This is such a cute little outfit for Christmas! The dress actually fits a whole bunch of dolls, not just Mattel’s Skipper. Just take a look at my “North Pole Christmas” stop motion video to see a preview of all the different dolls that can wear this dress.
I’ve been posting bits and pieces of the outfit throughout December, but now it’s time to post all that you need to make this outfit in one place. So without further ado, here you go:
The Santa Hat (or Elf Hat)
The Skipper-sized Doll Dress Pattern
Elf Shoes to Fit Flat-Footed Dolls Like Tall Barbie, Skipper, and Others
*The elf shoes and the hat patterns are not currently available as PDF downloads. I’m updating my older pattrns with PDFs each week, but in the meantime, this video tutorial will help you convert those images at home for easier printing.
Although it’s not shown in the image above, my bloomers pattern is absolutely adorable with this little dress, and these bloomers fit lots of different dolls as well. So let me share those patterns and tutorials with you here:
Many of these same patterns are used to make the red holiday dress that I’ve been featuring in my posts as well, so watch for posts related to the creation of that dress as well.
My Gallery Page is the easiest way to search through all of my patterns to find what you want. Each image on the Gallery Page takes you to links for patterns and tutorials.

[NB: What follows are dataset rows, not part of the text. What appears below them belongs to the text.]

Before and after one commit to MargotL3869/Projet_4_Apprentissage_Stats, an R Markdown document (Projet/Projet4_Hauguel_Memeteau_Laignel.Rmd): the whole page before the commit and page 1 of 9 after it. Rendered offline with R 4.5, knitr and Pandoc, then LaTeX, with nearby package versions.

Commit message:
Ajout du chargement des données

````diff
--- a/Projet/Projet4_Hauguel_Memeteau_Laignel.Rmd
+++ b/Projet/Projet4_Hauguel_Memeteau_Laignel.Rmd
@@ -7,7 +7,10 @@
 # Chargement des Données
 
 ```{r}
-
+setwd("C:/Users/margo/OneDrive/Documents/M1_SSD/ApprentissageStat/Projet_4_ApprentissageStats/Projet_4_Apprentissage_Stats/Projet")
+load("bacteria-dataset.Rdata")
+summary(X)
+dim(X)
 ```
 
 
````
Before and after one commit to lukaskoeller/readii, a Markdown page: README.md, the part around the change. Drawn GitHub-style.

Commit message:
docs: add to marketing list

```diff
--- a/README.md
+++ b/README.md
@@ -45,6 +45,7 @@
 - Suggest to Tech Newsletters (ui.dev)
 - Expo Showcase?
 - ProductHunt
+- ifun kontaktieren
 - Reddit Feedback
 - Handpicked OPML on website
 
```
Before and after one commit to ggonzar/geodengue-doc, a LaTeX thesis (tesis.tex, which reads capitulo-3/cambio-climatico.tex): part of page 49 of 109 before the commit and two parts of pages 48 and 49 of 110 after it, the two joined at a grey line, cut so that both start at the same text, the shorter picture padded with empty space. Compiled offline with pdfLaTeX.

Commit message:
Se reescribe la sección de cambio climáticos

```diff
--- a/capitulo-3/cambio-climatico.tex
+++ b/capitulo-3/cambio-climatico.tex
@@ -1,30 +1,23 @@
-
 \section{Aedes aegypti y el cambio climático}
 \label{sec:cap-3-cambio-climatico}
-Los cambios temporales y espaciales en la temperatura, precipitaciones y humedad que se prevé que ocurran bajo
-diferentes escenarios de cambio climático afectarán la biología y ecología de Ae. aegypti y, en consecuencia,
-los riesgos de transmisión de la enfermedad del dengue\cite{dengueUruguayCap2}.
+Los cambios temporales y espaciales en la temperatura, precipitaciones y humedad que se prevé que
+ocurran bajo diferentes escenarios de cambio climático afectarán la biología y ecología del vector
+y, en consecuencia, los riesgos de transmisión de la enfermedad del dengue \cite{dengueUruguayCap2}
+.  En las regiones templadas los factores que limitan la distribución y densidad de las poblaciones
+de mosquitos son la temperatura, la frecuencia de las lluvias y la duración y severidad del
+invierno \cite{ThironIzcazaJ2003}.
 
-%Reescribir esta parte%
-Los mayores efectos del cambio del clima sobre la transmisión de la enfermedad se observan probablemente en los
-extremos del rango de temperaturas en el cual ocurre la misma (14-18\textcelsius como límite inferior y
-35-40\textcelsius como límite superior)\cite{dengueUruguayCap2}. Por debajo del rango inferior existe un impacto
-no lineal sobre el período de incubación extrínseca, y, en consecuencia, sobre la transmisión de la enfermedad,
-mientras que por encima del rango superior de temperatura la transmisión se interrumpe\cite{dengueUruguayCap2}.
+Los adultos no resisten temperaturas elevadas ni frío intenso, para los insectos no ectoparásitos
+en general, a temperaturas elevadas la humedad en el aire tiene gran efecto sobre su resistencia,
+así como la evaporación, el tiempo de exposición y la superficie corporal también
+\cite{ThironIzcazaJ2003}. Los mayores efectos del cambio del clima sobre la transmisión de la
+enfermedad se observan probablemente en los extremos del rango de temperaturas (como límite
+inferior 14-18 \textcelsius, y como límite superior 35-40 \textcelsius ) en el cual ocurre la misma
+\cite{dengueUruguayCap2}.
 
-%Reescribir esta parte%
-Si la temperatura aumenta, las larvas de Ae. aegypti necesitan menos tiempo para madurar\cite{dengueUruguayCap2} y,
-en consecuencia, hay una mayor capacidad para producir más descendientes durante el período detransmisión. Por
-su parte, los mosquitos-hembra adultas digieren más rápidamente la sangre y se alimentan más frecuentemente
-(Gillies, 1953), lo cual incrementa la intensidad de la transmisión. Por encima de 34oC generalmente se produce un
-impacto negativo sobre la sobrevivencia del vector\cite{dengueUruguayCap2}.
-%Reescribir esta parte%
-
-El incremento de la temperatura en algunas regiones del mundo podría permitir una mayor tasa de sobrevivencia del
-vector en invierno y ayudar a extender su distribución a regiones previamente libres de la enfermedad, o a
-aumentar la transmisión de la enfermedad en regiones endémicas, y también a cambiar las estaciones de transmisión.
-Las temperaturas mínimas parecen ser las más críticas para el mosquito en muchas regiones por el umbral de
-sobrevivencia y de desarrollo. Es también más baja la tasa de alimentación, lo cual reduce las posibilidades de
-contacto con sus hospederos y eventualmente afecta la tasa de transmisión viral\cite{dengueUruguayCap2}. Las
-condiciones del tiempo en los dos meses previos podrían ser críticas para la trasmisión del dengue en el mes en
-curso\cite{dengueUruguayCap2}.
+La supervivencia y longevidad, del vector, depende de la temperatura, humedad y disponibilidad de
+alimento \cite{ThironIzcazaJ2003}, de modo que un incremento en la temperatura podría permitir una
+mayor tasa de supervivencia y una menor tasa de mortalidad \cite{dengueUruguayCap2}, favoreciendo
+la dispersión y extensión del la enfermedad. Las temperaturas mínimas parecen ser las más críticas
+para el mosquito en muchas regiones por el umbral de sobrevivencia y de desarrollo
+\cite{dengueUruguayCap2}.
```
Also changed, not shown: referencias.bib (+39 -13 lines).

Need help printing my patterns? This link offers a tutorial showing you how to download and print my FREE patterns using Google Docs. (For the older print-a-pattern tutorial, which uses Microsoft Word, click here.) To review my difficulty scale (demonstrating how hard or easy a pattern is by the number of flowers displayed), take a look back at this blog post.
Please note: you must enlarge my patterns to fit a full-sized piece of American computer paper (8.5 x 11 inches or 216 x 279 mm) without margins, before printing. These designs use a scant 1/4 inch seam (4 mm to be exact).
If you’re wondering why I make patterns and videos without charging a fee, please visit the “Chelly’s Books” page, and that should explain my general motivations. My patterns are now available through “Creative Commons Attribution.” This means that I created my patterns (and therefore I own rights to them), but I’m willing to share them with everyone who will tell people about my website.
Here are some helpful ways to tell the world about my patterns:
- You can pin them on Pinterest.
- You can like them on Facebook.
- You can tweet about them.
- Use any other form of social media that appeals to you!
Are you new to sewing? I’ve got a playlist of tutorials for the beginning sewists on my YouTube channel. It includes video tutorials showing you how to do a basic straight stitch when sewing by hand, how to use the whipstitch to hem a garment, how to sew on snaps, and even how to design your own doll clothes patterns, for those who are new to design and alterations.
In case you haven’t heard, I have actually designed some commercial patterns for Lammily LLC. They have some new dolls in their line, including a new male doll, so you might want to visit the Lammily website to see what they’ve got going on.
If your question wasn’t answered here, feel free to submit a question. I’m always happy to help my followers find what they need, so they, too, can make amazing doll clothes and crafts!